In keeping with past iterations of Beazley Designs of the Year, the 2019 exhibition marks a clear attempt to illustrate the power of design in doing good in the world. However, this isn’t any ordinary year. The awards have attracted criticism from activist group Extinction Rebellion – which rejected its nomination this year – relating to the awards’ sponsor, insurance company Beazley. XR lambasted the insurance company as part of a wider takedown of the insurance industry’s “failure to disclose the … financial risks” tied to the threat posed by the climate crisis.
These latest complaints follow last year’s criticism of the Design Museum by a number of artists featured in the protest-themed exhibition Hope To Nope, after it was revealed the museum had hosted an event for an arms company. It eventually had to remove a third of the pieces at the request of the artists.
It is against this backdrop that the Designs of the Year arrive at the museum, and perhaps in response – unlike last year when CR noted that many of the designs felt like speculative prototypes rather than real-world products answering real-world issues – the show this year features designs that are overtly addressing the issues of our times.
This was represented via apps and products, including OLIO, a neighbour-to-neighbour food sharing app or Lia, a full biodegradable pregnancy test, as well as overtly political works (the show includes a wall covered with a Led By Donkeys campaign). Gender issues also crop up as a focus among this year’s nominees, with a book celebrating women graphic designers, an open source database of women in design, and a feminist ad campaign all racking up nominations.
Virtue, Vice’s creative agency, makes an appearance with Q, the world’s first genderless voice for voice assistants. The project comes as a timely response to growing discussions around the use of female voices in popular devices like Alexa, Siri and Cortana, which are said to reinforce harmful gender stereotypes.
Another of the more meaningful nominations tackling big questions is Hildrey Studio’s ProxyAddress, which aims to help combat homelessness. The system – which is being trialled with Lewisham Council – identifies empty homes and allows those without a permanent residence to use the address, in the hope they can continue to receive support from location-based services.
Top image: Mona Chalabi’s Who Are You Here To See? which was also made into a tactile format; this image: a ProxyAddress being issued
Part of Ikea’s ThisAbles range of 3D printable products, which people with disabilities can use to adapt Ikea furniture
The show also places a focus on accessibility, with the inclusion of Ikea’s ThisAbles range of 3D printable products, which allows those with disabilities to adapt existing Ikea products. Mona Chalabi has also been nominated for Who Are You Here To See?, her large-scale tactile artwork designed for visually impaired people. Elsewhere, in the fashion category, Tommy Hilfiger Adaptive offers a range of modified apparel that includes specific adjustments designed to provide assistance for various disabilities.

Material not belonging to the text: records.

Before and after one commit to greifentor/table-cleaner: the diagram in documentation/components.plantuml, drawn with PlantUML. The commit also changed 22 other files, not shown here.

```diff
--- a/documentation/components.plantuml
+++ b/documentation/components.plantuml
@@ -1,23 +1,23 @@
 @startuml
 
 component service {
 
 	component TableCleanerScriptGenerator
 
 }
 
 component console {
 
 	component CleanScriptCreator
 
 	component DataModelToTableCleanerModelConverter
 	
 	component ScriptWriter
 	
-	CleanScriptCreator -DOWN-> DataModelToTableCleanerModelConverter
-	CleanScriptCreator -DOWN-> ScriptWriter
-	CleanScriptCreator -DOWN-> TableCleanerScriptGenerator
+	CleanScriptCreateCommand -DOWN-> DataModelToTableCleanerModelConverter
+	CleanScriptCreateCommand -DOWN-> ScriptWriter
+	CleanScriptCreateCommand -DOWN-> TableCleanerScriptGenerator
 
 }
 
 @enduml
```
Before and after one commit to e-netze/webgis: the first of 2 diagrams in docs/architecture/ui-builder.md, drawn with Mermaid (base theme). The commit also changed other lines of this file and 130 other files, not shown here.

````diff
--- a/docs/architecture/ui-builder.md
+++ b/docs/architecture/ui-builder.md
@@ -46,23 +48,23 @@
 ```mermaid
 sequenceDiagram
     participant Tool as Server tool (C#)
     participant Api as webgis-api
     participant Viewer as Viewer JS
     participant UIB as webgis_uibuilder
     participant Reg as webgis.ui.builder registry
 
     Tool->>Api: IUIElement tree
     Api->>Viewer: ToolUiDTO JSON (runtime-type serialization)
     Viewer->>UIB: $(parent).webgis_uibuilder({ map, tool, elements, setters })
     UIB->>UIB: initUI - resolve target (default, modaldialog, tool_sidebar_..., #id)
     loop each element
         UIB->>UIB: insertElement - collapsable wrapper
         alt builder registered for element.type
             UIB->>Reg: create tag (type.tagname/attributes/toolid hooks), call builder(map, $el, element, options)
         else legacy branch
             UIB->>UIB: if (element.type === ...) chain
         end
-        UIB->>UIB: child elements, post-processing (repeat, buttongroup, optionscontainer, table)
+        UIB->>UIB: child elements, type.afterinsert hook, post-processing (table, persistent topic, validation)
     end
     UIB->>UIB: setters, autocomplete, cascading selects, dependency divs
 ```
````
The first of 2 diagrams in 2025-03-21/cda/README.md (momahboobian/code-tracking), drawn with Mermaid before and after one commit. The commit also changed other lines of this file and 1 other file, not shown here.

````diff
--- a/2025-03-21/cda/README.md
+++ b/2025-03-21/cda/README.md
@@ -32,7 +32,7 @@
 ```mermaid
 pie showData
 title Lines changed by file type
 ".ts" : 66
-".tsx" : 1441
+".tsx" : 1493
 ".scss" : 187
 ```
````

The fashion section seems like the only space where it’s still okay to be celebratory or light-hearted. Even here though, the world’s serious issues came into play, albeit with a cheerier tone. Belgian designer Mats Rombaut bridged the gap between humour and conscientious design with his bioplastic ‘vegan lettuce slide’ – made from plants like pineapple and fig – conceived as a playful response to fashion’s ugly shoe trend. Aside from this, many other projects in this category felt comparatively sober.
Mats Rombaut’s ‘vegan lettuce slide’ made from bioplastics
NERA, the 3D printed motorcycle designed by NOWLAB at BigRep
The transport section also feels slightly looser and freer than the others, symbolising the sector’s evolution from present-day creations to the zany possibilities of the future.
Uber’s JUMP scooter and bicycle rental service (one of many similar smartphone services) appears alongside a 3D printed motorcycle, which sounds innovative on paper though unfortunately looks like it’s printed from paper too. On the more radical end of the transport spectrum, there’s Pop.Up Next, a “speculative flying drone for city dwellers” which is thankfully a distant future away.
Part of Viktor&Rolf’s haute couture collection featuring ‘fashion statement’ dresses based on memes
Coming at a time when the design community is being challenged about the role it plays in shaping our world, this year’s awards and exhibition are clearly attempting to demonstrate the positive contribution that design makes, and the answers it can offer to the difficult challenges that we face.
Of course, this doesn’t necessarily tackle the sponsorships challenges that the Design Museum and other arts institutions face when putting on these shows, which has been brought to the fore once again by XR, and likely not for the last time.
Beazley Designs of the Year exhibition is on display at the Design Museum until February 9 2020; designmuseum.orgThe post Beazley Designs of the Year 2019 react to trying times appeared first on Creative Review.